Top of shell deposits exposed in Unit 1, approximately 95-100 cm deep.

Today JoBeth, Mimi, and Dr. Peres continued troweling off the last few centimeters of dense dark midden trying to determine where the shell stops within the unit. It is slow work, but the effort is rewarded by interesting finds and the joy of watching each other get in and out of this, very deep, unit.

Mimi trowels herself into a corner uncovering the top of the shell deposits.

Today two interesting artifacts turned up in this deep midden layer above the shell deposits. On the left is a possible sandstone pendant or gorget (broken of course). On the right is a piece of crinoid fossil, which may or may not have been used as a bead or charm. We will need to analyze it further under a microscope to see if there are any indications of use wear around the center opening.

Possible sandstone pendant (on the left) and crinoid fossil (right) from the deep midden.

Field Assistant, Kelly Ledford, leads the team working in nearby Unit 3.

Field Assistant, Kelly Ledford, continues excavation of Unit 3.

This unit started as a 2 x 2 m, and is now continuing excavation as a 1 x 2 m unit. We did this knowing there are no shell deposits in the eastern half of the unit — working on only the western portion will save us time. Kelly and her team (Pam Hoffman and Erin Floyd) will continue to excavate this until they reach the top of the shell deposits. We anticipate this to be in the next 20 cm or so. Then they will excavate a 1 m x 1 m column sample and bag every level (the same will be done for every unit that reaches the shell) — thus we will have a 100% sample of the shell deposits.

The team working in Unit 7, located in the southernmost extent of the site no covered by trees and undergrowth, continues to excavate through mixed deposits of gravel/fill, historic trash (glass, metal cans, etc.), and prehistoric artifacts (pieces of rocks, a broken projectile point). We hope they will be through this debris tomorrow morning and into intact deposits. You might wonder how all these things got so mixed up. Dr. Peres thinks that some of this is junk left behind by a previous tenant (when it was a working farm), some is mixed up from plowing, and some is debris left behind when the flood waters receded in May 2010.

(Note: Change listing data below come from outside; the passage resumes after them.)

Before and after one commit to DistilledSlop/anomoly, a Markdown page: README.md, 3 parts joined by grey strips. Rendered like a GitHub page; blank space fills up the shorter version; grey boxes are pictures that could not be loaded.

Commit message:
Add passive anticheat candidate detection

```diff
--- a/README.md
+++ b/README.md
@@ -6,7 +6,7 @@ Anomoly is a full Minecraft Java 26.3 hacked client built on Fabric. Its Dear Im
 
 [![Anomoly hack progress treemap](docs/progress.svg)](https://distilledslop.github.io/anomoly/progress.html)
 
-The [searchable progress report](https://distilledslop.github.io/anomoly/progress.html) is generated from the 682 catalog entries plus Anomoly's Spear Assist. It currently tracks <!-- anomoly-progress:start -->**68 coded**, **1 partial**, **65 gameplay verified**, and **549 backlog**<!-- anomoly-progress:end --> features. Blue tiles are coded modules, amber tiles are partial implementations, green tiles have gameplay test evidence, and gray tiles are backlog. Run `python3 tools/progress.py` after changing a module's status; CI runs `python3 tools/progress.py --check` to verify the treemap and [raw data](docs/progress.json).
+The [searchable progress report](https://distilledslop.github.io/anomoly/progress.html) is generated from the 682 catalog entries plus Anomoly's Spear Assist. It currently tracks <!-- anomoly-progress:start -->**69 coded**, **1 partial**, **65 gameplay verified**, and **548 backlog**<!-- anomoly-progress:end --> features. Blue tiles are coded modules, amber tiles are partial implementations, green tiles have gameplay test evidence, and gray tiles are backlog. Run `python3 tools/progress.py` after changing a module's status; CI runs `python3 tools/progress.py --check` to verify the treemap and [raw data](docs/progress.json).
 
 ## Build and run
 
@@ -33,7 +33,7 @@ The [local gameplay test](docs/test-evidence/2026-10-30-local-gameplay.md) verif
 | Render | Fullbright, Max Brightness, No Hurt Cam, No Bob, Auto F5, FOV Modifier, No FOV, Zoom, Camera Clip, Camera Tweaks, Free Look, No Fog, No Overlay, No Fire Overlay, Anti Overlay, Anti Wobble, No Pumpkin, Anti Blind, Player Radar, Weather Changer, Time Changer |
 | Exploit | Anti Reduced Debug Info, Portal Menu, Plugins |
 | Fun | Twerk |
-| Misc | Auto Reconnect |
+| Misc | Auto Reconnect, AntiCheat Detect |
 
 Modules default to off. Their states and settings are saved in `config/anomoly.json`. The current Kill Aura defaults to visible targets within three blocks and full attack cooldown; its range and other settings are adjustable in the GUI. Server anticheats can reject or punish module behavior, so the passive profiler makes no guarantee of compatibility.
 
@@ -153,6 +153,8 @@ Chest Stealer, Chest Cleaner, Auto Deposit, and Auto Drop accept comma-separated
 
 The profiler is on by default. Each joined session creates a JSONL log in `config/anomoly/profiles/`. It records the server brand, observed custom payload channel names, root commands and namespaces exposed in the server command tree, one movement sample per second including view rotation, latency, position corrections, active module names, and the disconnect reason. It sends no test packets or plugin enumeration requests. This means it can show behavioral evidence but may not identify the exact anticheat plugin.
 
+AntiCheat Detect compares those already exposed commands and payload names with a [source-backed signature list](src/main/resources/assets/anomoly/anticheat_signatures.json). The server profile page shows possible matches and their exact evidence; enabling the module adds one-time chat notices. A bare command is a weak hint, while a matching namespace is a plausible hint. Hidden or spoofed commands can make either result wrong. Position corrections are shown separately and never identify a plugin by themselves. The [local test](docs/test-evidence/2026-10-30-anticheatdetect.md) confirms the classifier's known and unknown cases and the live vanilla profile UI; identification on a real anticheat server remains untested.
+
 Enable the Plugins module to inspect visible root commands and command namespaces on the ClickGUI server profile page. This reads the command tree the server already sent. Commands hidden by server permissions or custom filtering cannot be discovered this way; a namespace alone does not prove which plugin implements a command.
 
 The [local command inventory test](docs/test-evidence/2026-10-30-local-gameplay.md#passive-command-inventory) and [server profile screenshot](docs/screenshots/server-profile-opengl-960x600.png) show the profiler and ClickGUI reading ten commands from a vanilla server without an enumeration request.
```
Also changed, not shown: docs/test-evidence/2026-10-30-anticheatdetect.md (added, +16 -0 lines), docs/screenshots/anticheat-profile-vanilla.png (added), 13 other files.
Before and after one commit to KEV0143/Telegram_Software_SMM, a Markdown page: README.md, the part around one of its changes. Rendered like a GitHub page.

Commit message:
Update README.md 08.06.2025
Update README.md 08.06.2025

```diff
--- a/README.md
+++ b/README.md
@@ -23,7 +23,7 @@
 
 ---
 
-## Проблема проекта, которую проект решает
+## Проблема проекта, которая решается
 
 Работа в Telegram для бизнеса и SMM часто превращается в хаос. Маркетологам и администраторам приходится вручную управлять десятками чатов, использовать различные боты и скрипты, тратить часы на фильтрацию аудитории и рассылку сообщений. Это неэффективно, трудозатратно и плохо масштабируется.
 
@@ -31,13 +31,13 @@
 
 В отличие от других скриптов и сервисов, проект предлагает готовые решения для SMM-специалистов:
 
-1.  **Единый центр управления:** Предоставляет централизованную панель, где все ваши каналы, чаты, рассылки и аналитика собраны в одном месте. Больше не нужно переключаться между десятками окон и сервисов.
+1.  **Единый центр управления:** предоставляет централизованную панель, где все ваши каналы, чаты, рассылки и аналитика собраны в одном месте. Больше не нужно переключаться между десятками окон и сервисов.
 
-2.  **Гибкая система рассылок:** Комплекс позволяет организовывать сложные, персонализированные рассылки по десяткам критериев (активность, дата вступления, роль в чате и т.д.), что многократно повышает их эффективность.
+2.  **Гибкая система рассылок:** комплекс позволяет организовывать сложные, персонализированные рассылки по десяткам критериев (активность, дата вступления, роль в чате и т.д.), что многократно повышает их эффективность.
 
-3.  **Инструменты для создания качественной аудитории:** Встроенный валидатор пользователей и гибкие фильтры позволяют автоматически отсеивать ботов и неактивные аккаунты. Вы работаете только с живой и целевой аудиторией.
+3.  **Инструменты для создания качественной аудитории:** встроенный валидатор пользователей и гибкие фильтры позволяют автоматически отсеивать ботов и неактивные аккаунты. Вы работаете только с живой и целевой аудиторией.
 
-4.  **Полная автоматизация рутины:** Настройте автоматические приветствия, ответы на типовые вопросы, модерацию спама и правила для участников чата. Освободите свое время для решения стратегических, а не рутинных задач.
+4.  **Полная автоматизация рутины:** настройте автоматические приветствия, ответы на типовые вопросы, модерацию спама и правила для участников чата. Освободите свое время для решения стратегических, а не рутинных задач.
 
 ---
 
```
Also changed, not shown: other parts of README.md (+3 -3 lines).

MTSU Anthropology majors (L to R): Wesley Vanosdall, Kate MicKinney, and Kyle Deitrick. Kyle perfects his shovel toss, Kate cleans up the unit walls, and Wesley screens for artifacts.

Along with continuing excavations in the units, Ryan Robinson  has returned to do continue his deep bucket auger testing program. With the assistance of two students, he is doing some additional deep auger tests.

Ryan Robinson instructs field school students Sean McKeighen and Karen Patterson in the fine art of augering and describing soils.

They encountered the expected shell deposits at about 120 cmbs (which is what we expected). Under this there is an interesting sand to soil composition, with the two alternating to a depth of over 5 meters.

We are almost to the halfway point of the field season and there is a lot more information left to recover so back to the trenches…or units!

Posted June 5, 2012 by drtmperes in Uncategorized